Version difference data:
::::::::::
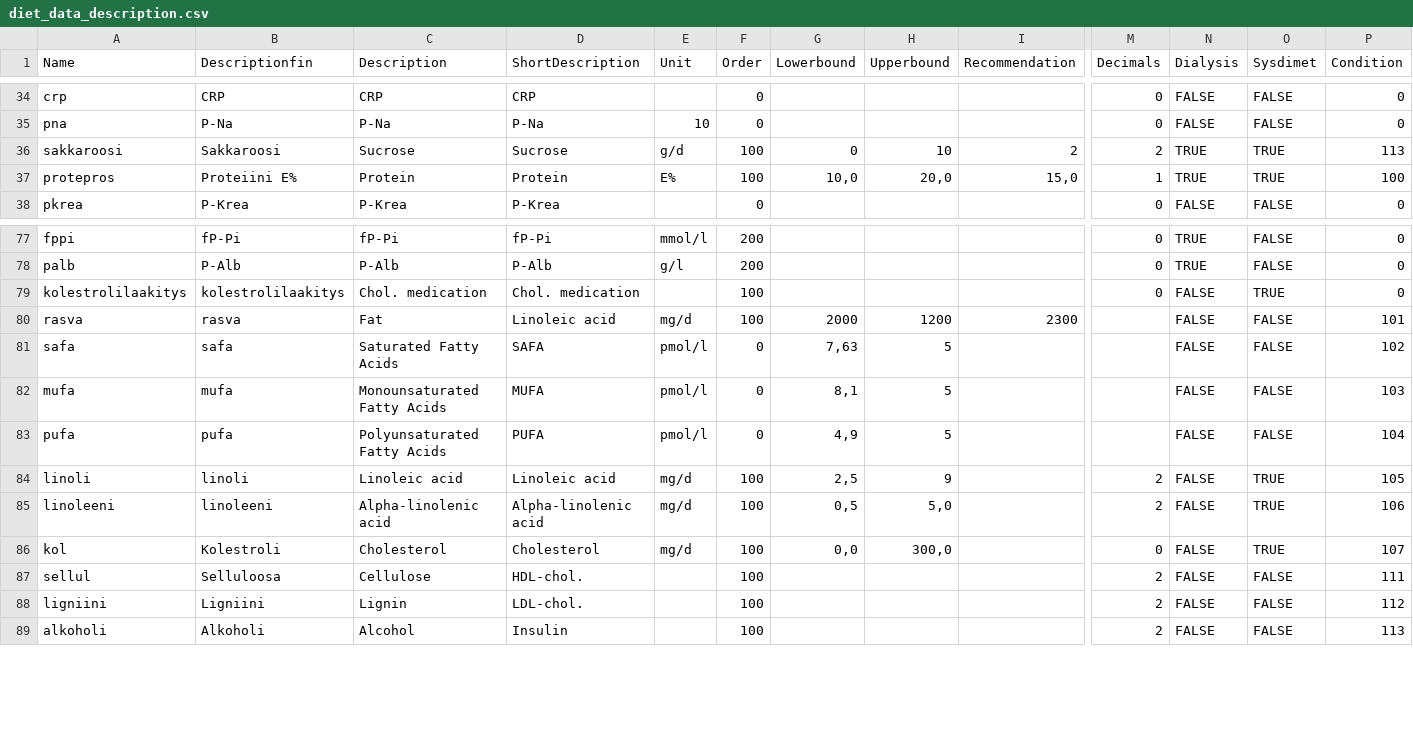
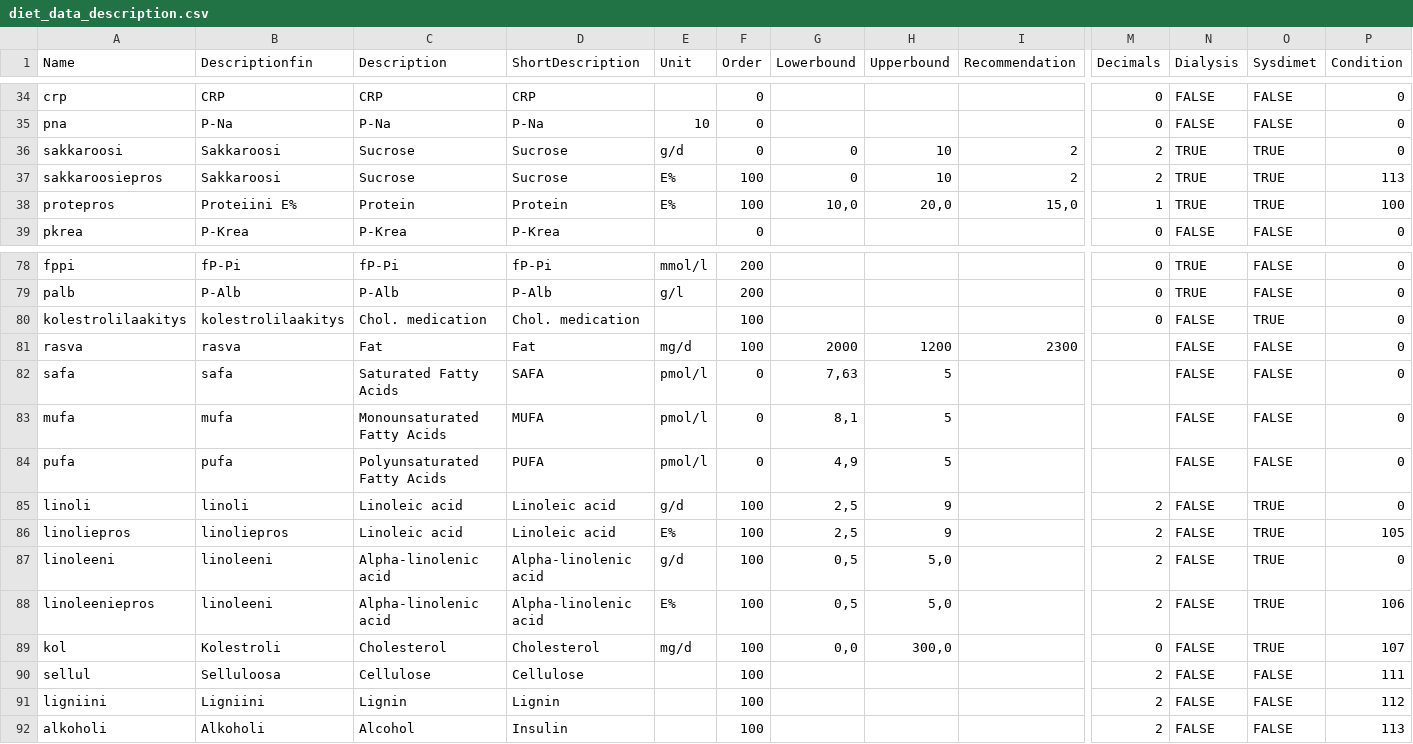
Before and after one commit to turkiaj/personal-diet-inference, a CSV file: data/diet_data_description.csv, drawn as a sheet; only a part is shown, gaps mark what is left out; addresses are those after the commit; rows hold the shown columns only; the diff names each change by its address in the sheet, - before the commit and + after, or states it on an @@ line.

```diff
--- a/data/diet_data_description.csv
+++ b/data/diet_data_description.csv
-F36 (Order): 100
+F36 (Order): 0
-P36 (Condition): 113
+P36 (Condition): 0
+row 37: sakkaroosiepros | Sakkaroosi | Sucrose | Sucrose | E% | 100 | 0 | 10 | 2 | 2 | TRUE | TRUE | 113
-D81 (ShortDescription): Linoleic acid
+D81 (ShortDescription): Fat
-P81 (Condition): 101
+P81 (Condition): 0
-P82 (Condition): 102
+P82 (Condition): 0
-P83 (Condition): 103
+P83 (Condition): 0
-P84 (Condition): 104
+P84 (Condition): 0
-E85 (Unit): mg/d
+E85 (Unit): g/d
-P85 (Condition): 105
+P85 (Condition): 0
+row 86: linoliepros | linoliepros | Linoleic acid | Linoleic acid | E% | 100 | 2,5 | 9 |  | 2 | FALSE | TRUE | 105
-E87 (Unit): mg/d
+E87 (Unit): g/d
-P87 (Condition): 106
+P87 (Condition): 0
+row 88: linoleeniepros | linoleeni | Alpha-linolenic acid | Alpha-linolenic acid | E% | 100 | 0,5 | 5,0 |  | 2 | FALSE | TRUE | 106
-D90 (ShortDescription): HDL-chol.
+D90 (ShortDescription): Cellulose
-D91 (ShortDescription): LDL-chol.
+D91 (ShortDescription): Lignin
```
Also changed, not shown: 4 other files.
::::::::::
**Exercise details**
Repeat each line above exactly. The pictures stay out.

**Response**
Before and after one commit to turkiaj/personal-diet-inference, a CSV file: data/diet_data_description.csv, drawn as a sheet; only a part is shown, gaps mark what is left out; addresses are those after the commit; rows hold the shown columns only; the diff names each change by its address in the sheet, - before the commit and + after, or states it on an @@ line.

```diff
--- a/data/diet_data_description.csv
+++ b/data/diet_data_description.csv
-F36 (Order): 100
+F36 (Order): 0
-P36 (Condition): 113
+P36 (Condition): 0
+row 37: sakkaroosiepros | Sakkaroosi | Sucrose | Sucrose | E% | 100 | 0 | 10 | 2 | 2 | TRUE | TRUE | 113
-D81 (ShortDescription): Linoleic acid
+D81 (ShortDescription): Fat
-P81 (Condition): 101
+P81 (Condition): 0
-P82 (Condition): 102
+P82 (Condition): 0
-P83 (Condition): 103
+P83 (Condition): 0
-P84 (Condition): 104
+P84 (Condition): 0
-E85 (Unit): mg/d
+E85 (Unit): g/d
-P85 (Condition): 105
+P85 (Condition): 0
+row 86: linoliepros | linoliepros | Linoleic acid | Linoleic acid | E% | 100 | 2,5 | 9 |  | 2 | FALSE | TRUE | 105
-E87 (Unit): mg/d
+E87 (Unit): g/d
-P87 (Condition): 106
+P87 (Condition): 0
+row 88: linoleeniepros | linoleeni | Alpha-linolenic acid | Alpha-linolenic acid | E% | 100 | 0,5 | 5,0 |  | 2 | FALSE | TRUE | 106
-D90 (ShortDescription): HDL-chol.
+D90 (ShortDescription): Cellulose
-D91 (ShortDescription): LDL-chol.
+D91 (ShortDescription): Lignin
```
Also changed, not shown: 4 other files.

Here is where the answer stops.